Dataset records:
# # # # # # #

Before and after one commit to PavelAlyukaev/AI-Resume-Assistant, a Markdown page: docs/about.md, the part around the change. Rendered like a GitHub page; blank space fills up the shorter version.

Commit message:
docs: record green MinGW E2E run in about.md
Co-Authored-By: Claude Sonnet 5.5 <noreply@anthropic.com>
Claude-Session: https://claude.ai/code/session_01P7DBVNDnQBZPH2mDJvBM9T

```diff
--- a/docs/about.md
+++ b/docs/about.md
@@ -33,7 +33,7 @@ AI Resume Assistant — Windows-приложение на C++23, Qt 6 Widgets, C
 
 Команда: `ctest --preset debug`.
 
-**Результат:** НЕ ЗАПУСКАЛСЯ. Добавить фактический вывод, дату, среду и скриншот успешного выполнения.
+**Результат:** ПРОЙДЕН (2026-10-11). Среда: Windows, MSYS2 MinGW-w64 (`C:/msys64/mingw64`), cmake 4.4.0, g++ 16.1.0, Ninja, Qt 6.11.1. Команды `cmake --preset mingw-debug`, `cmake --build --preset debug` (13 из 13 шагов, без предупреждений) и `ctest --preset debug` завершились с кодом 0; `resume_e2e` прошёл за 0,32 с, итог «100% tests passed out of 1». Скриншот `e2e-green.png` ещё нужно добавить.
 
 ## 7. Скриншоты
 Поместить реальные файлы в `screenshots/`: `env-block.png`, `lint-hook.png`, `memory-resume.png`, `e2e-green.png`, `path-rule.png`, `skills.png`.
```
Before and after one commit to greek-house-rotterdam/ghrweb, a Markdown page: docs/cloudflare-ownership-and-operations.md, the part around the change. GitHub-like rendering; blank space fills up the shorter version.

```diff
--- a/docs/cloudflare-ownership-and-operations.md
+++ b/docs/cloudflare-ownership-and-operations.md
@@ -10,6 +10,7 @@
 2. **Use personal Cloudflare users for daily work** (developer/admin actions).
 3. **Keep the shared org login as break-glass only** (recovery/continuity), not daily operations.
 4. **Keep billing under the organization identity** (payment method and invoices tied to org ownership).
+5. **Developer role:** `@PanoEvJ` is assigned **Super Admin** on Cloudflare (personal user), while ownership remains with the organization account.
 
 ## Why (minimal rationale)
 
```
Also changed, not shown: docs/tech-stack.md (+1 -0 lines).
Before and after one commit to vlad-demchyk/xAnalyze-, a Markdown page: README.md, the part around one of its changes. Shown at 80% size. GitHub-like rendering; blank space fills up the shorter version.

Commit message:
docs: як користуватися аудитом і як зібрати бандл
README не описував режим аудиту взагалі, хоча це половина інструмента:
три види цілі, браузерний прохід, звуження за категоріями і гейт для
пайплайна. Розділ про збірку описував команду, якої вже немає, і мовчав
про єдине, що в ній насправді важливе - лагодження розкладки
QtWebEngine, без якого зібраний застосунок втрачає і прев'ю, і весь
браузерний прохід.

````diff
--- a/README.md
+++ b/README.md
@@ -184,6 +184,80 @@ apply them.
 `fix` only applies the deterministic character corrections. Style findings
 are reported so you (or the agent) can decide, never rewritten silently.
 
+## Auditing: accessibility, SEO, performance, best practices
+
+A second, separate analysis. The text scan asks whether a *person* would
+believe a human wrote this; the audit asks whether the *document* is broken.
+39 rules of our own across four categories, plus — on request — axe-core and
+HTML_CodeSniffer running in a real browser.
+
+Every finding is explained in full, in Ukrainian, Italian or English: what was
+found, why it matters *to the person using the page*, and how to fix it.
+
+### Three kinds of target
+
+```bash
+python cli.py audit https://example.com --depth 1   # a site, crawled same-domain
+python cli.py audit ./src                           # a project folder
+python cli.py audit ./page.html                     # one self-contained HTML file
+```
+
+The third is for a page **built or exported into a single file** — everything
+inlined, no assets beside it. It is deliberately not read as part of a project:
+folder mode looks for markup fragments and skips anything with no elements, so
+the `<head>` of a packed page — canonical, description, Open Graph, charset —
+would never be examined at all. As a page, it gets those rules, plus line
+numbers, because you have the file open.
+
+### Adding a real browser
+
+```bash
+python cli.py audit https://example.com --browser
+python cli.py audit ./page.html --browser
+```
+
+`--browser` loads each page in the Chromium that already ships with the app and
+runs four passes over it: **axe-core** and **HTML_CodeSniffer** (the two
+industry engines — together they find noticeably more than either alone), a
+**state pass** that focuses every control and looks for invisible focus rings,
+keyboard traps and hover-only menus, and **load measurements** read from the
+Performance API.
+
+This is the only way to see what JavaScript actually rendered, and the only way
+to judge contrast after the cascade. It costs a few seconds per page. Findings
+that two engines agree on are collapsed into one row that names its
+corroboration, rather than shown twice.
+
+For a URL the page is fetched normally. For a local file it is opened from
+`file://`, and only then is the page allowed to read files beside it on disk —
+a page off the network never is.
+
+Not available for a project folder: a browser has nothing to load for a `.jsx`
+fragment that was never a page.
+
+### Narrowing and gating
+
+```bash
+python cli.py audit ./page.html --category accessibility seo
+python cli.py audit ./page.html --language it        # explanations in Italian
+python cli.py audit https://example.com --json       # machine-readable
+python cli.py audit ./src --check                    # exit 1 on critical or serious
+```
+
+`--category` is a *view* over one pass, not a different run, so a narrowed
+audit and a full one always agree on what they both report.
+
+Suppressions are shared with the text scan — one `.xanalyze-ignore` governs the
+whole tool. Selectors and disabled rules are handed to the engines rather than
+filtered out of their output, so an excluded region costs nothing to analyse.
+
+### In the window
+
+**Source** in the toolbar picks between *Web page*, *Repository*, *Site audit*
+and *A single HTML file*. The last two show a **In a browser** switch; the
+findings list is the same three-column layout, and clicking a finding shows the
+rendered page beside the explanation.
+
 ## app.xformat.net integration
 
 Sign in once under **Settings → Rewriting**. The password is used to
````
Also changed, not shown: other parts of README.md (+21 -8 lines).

# # # # # # #

TASK STATEMENT | Each record above, in full: retype it verbatim.

REPLY |
Before and after one commit to PavelAlyukaev/AI-Resume-Assistant, a Markdown page: docs/about.md, the part around the change. Rendered like a GitHub page; blank space fills up the shorter version.

Commit message:
docs: record green MinGW E2E run in about.md
Co-Authored-By: Claude Sonnet 5.5 <noreply@anthropic.com>
Claude-Session: https://claude.ai/code/session_01P7DBVNDnQBZPH2mDJvBM9T

```diff
--- a/docs/about.md
+++ b/docs/about.md
@@ -33,7 +33,7 @@ AI Resume Assistant — Windows-приложение на C++23, Qt 6 Widgets, C
 
 Команда: `ctest --preset debug`.
 
-**Результат:** НЕ ЗАПУСКАЛСЯ. Добавить фактический вывод, дату, среду и скриншот успешного выполнения.
+**Результат:** ПРОЙДЕН (2026-10-11). Среда: Windows, MSYS2 MinGW-w64 (`C:/msys64/mingw64`), cmake 4.4.0, g++ 16.1.0, Ninja, Qt 6.11.1. Команды `cmake --preset mingw-debug`, `cmake --build --preset debug` (13 из 13 шагов, без предупреждений) и `ctest --preset debug` завершились с кодом 0; `resume_e2e` прошёл за 0,32 с, итог «100% tests passed out of 1». Скриншот `e2e-green.png` ещё нужно добавить.
 
 ## 7. Скриншоты
 Поместить реальные файлы в `screenshots/`: `env-block.png`, `lint-hook.png`, `memory-resume.png`, `e2e-green.png`, `path-rule.png`, `skills.png`.
```
Before and after one commit to greek-house-rotterdam/ghrweb, a Markdown page: docs/cloudflare-ownership-and-operations.md, the part around the change. GitHub-like rendering; blank space fills up the shorter version.

```diff
--- a/docs/cloudflare-ownership-and-operations.md
+++ b/docs/cloudflare-ownership-and-operations.md
@@ -10,6 +10,7 @@
 2. **Use personal Cloudflare users for daily work** (developer/admin actions).
 3. **Keep the shared org login as break-glass only** (recovery/continuity), not daily operations.
 4. **Keep billing under the organization identity** (payment method and invoices tied to org ownership).
+5. **Developer role:** `@PanoEvJ` is assigned **Super Admin** on Cloudflare (personal user), while ownership remains with the organization account.
 
 ## Why (minimal rationale)
 
```
Also changed, not shown: docs/tech-stack.md (+1 -0 lines).
Before and after one commit to vlad-demchyk/xAnalyze-, a Markdown page: README.md, the part around one of its changes. Shown at 80% size. GitHub-like rendering; blank space fills up the shorter version.

Commit message:
docs: як користуватися аудитом і як зібрати бандл
README не описував режим аудиту взагалі, хоча це половина інструмента:
три види цілі, браузерний прохід, звуження за категоріями і гейт для
пайплайна. Розділ про збірку описував команду, якої вже немає, і мовчав
про єдине, що в ній насправді важливе - лагодження розкладки
QtWebEngine, без якого зібраний застосунок втрачає і прев'ю, і весь
браузерний прохід.

````diff
--- a/README.md
+++ b/README.md
@@ -184,6 +184,80 @@ apply them.
 `fix` only applies the deterministic character corrections. Style findings
 are reported so you (or the agent) can decide, never rewritten silently.
 
+## Auditing: accessibility, SEO, performance, best practices
+
+A second, separate analysis. The text scan asks whether a *person* would
+believe a human wrote this; the audit asks whether the *document* is broken.
+39 rules of our own across four categories, plus — on request — axe-core and
+HTML_CodeSniffer running in a real browser.
+
+Every finding is explained in full, in Ukrainian, Italian or English: what was
+found, why it matters *to the person using the page*, and how to fix it.
+
+### Three kinds of target
+
+```bash
+python cli.py audit https://example.com --depth 1   # a site, crawled same-domain
+python cli.py audit ./src                           # a project folder
+python cli.py audit ./page.html                     # one self-contained HTML file
+```
+
+The third is for a page **built or exported into a single file** — everything
+inlined, no assets beside it. It is deliberately not read as part of a project:
+folder mode looks for markup fragments and skips anything with no elements, so
+the `<head>` of a packed page — canonical, description, Open Graph, charset —
+would never be examined at all. As a page, it gets those rules, plus line
+numbers, because you have the file open.
+
+### Adding a real browser
+
+```bash
+python cli.py audit https://example.com --browser
+python cli.py audit ./page.html --browser
+```
+
+`--browser` loads each page in the Chromium that already ships with the app and
+runs four passes over it: **axe-core** and **HTML_CodeSniffer** (the two
+industry engines — together they find noticeably more than either alone), a
+**state pass** that focuses every control and looks for invisible focus rings,
+keyboard traps and hover-only menus, and **load measurements** read from the
+Performance API.
+
+This is the only way to see what JavaScript actually rendered, and the only way
+to judge contrast after the cascade. It costs a few seconds per page. Findings
+that two engines agree on are collapsed into one row that names its
+corroboration, rather than shown twice.
+
+For a URL the page is fetched normally. For a local file it is opened from
+`file://`, and only then is the page allowed to read files beside it on disk —
+a page off the network never is.
+
+Not available for a project folder: a browser has nothing to load for a `.jsx`
+fragment that was never a page.
+
+### Narrowing and gating
+
+```bash
+python cli.py audit ./page.html --category accessibility seo
+python cli.py audit ./page.html --language it        # explanations in Italian
+python cli.py audit https://example.com --json       # machine-readable
+python cli.py audit ./src --check                    # exit 1 on critical or serious
+```
+
+`--category` is a *view* over one pass, not a different run, so a narrowed
+audit and a full one always agree on what they both report.
+
+Suppressions are shared with the text scan — one `.xanalyze-ignore` governs the
+whole tool. Selectors and disabled rules are handed to the engines rather than
+filtered out of their output, so an excluded region costs nothing to analyse.
+
+### In the window
+
+**Source** in the toolbar picks between *Web page*, *Repository*, *Site audit*
+and *A single HTML file*. The last two show a **In a browser** switch; the
+findings list is the same three-column layout, and clicking a finding shows the
+rendered page beside the explanation.
+
 ## app.xformat.net integration
 
 Sign in once under **Settings → Rewriting**. The password is used to
````
Also changed, not shown: other parts of README.md (+21 -8 lines).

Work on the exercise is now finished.